(Structured diff data)
***
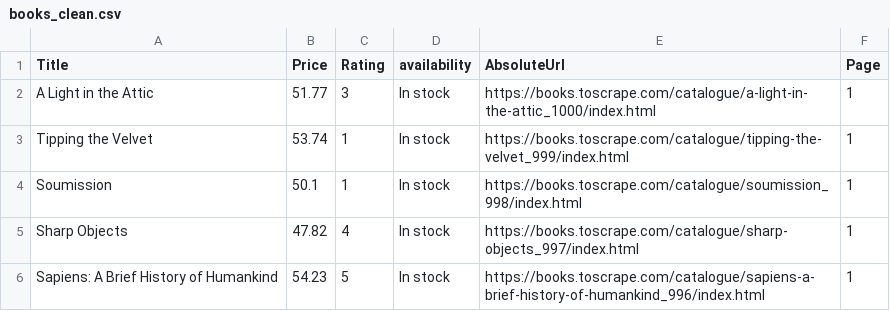
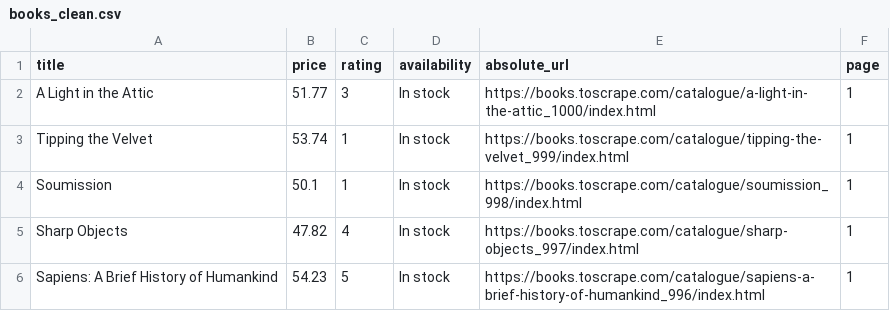
Before and after one commit to Shehab1001/retail_intelligence_data_analysis, a CSV file: data/clean/books_clean.csv, drawn as a sheet; only a part is shown.

Commit message:
validate data and export XML products file

```diff
--- a/data/clean/books_clean.csv
+++ b/data/clean/books_clean.csv
@@ -1,2 +1,2 @@
-Title,Price,Rating,availability,AbsoluteUrl,Page
+title,price,rating,availability,absolute_url,page
 A Light in the Attic,51.77,3,In stock,https://books.toscrape.com/catalogue/a-light-in-the-attic_1000/index.html,1
```
Also changed, not shown: 3 other files.
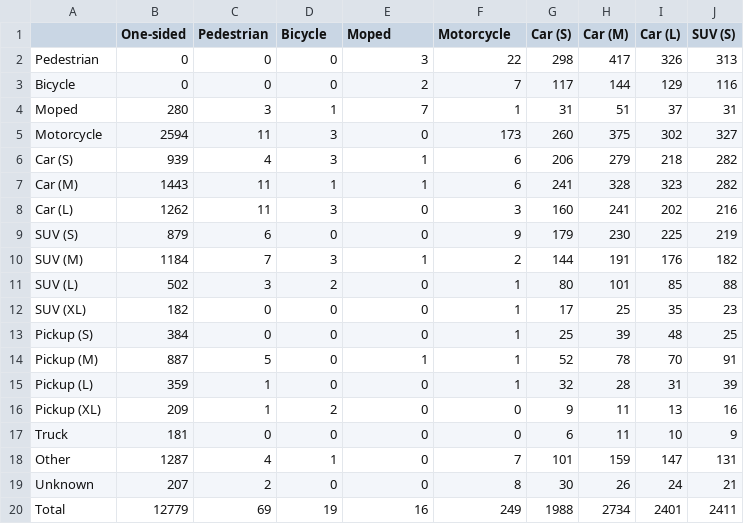
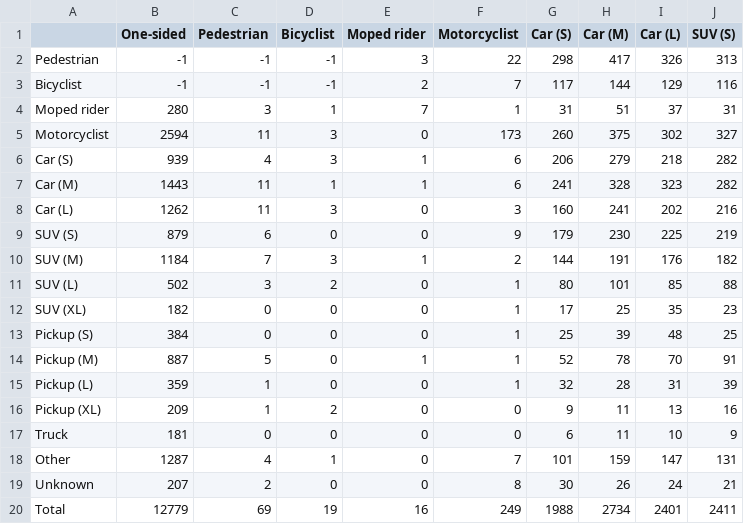
Before and after one commit to fenggroup/crash-counterparties, a CSV file: data/counterparty-table-a.csv, drawn as a sheet; only a part is shown; the diff names each change by its address in the sheet, - before the commit and + after, or states it on an @@ line.

```diff
--- a/data/counterparty-table-a.csv
+++ b/data/counterparty-table-a.csv
-D1: Bicycle
+D1: Bicyclist
-E1: Moped
+E1: Moped rider
-F1: Motorcycle
+F1: Motorcyclist
-B2:B3 (One-sided): 0
+B2:B3 (One-sided): -1
-C2:C3 (Pedestrian): 0
+C2:C3 (Pedestrian): -1
-D2:D3 (Bicyclist): 0
+D2:D3 (Bicyclist): -1
-A3: Bicycle
+A3: Bicyclist
-A4: Moped
+A4: Moped rider
-A5: Motorcycle
+A5: Motorcyclist
```
Also changed, not shown: data/counterparty-table-k.csv, data/counterparty-table-ka.csv, 5 other files.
***
What lines in the data above contain the word "Moped"? Show them all.

-E1: Moped
+E1: Moped rider
-A4: Moped
+A4: Moped rider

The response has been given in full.